Work request:
How many lines in the entries below contain the word "docs"? Answer with the number and nothing else.

(Beginning of Exercise data)

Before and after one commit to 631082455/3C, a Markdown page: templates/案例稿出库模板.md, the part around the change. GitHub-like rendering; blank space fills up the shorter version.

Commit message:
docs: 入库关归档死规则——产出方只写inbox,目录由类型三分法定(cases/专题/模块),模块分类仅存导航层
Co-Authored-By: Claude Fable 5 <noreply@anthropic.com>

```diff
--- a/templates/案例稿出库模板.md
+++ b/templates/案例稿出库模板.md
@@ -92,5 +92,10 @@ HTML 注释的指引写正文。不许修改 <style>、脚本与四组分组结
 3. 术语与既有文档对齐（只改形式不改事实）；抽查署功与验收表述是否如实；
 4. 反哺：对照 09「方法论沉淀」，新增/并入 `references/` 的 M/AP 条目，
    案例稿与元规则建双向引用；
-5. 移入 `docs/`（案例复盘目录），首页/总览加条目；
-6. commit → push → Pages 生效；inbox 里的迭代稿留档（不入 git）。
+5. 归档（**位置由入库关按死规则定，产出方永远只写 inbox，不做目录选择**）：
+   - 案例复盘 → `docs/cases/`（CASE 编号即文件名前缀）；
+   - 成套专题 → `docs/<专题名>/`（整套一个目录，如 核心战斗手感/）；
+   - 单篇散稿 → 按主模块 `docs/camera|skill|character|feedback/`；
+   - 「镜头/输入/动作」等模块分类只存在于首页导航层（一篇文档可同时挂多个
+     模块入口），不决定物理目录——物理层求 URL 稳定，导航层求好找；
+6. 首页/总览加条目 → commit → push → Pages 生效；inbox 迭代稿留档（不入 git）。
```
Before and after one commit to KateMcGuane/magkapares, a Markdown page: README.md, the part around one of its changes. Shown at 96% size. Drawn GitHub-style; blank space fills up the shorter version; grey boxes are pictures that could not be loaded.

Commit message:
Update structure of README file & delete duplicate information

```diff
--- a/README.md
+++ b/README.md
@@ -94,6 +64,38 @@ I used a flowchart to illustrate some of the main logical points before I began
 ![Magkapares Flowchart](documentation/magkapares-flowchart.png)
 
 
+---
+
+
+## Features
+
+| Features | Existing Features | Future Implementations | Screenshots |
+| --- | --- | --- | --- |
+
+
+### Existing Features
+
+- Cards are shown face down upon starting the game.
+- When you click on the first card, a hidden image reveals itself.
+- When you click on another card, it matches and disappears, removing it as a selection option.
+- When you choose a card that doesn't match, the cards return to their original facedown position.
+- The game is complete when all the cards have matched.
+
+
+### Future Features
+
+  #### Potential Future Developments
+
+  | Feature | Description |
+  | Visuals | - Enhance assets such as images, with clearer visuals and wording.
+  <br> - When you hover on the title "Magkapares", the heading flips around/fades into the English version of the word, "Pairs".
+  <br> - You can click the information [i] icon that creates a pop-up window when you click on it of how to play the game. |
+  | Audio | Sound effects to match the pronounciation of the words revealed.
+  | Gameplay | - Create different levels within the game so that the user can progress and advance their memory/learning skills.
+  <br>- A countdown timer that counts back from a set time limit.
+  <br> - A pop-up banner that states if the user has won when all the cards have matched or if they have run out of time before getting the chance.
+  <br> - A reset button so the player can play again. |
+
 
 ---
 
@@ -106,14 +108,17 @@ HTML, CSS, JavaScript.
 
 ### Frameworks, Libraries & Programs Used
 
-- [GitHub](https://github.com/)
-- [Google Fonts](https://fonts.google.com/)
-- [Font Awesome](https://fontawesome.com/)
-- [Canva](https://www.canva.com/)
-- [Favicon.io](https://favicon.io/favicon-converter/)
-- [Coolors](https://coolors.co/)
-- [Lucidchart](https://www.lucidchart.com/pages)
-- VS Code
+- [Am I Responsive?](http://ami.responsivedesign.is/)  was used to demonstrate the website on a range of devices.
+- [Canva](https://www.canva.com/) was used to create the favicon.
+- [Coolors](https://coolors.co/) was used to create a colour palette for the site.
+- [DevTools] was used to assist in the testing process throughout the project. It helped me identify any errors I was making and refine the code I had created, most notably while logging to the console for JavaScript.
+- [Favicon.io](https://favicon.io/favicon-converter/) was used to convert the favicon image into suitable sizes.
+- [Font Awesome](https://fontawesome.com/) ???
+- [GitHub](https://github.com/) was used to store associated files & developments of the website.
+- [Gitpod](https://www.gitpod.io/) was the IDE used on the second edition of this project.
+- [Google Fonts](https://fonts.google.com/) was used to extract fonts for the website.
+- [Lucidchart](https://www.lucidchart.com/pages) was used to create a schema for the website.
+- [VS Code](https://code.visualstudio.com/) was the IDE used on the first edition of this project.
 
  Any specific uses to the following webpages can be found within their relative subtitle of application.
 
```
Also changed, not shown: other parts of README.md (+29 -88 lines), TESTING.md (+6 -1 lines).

(End of Exercise data)

Solution for this exercise:
5